Anyway, enough ranting about the medical system, back in Hawera, I'd probably still be in Southcare's waiting room, gathering cobwebs. But no, it never ends. Back to the pediatrician today with Erica with a fever and sore throat. I was worried because she had a bit of wheezing on Tuesday night, so I wanted to get ahead with some asthma meds in case her cold worsened her asthma. And back into the bloody system again tomorrow, as both Amy and Lena have cavities.
That's been a headache, because I had to get them checked by the pediatrician at City Hospital to make sure their asthma wasn't too bad, because apparently the painkillers can make asthma worse. That meant getting another appointment there - which we couldn't do until Monday, and then making another appointment for the dentist - all to hopefully be completed before my full-time hours start next week!
Do you wonder why I want to avoid more hospital waiting rooms if I can possibly do so?
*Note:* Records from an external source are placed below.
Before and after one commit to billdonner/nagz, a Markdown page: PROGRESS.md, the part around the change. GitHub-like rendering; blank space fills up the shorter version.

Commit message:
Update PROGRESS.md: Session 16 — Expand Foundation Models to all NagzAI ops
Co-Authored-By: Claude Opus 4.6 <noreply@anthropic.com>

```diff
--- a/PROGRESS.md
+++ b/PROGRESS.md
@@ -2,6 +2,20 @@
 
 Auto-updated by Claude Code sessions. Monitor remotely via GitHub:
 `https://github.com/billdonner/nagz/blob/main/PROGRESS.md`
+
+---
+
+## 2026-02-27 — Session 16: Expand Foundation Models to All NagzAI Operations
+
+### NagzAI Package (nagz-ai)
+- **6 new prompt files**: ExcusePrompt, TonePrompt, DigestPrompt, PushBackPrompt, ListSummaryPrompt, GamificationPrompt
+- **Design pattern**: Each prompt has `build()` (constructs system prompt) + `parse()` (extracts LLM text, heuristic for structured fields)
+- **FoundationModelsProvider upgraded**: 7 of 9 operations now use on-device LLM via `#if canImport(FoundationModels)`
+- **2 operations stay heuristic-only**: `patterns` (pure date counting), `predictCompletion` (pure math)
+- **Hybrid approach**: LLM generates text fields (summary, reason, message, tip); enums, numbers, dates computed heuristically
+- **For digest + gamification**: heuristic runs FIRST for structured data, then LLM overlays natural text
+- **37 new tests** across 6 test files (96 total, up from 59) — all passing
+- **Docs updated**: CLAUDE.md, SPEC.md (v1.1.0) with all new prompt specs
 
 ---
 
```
Okay, I was going to mention that I played dodgeball on Tuesday, a possible origin of the pulled neck muscle, although I didn't feel anything at the time and the pain didn't begin until around 6-7 hours later. But it could have been that, PLUS the wonky computer chair and hauling the plump toddler in and out of her carseat. The point of this being that I'd never played, nor even seen a game of dodgeball before, only having heard vaguely of it as a game where people - quite bizarrely, I thought - threw balls at each other. Well, that was pretty much what it was, although there were some actual non-human targets thrown in there too. The kids absolutely LOVED it, they were SCREAMING for points at the end. Me, well... me and balls don't mix. Ever. They scare me.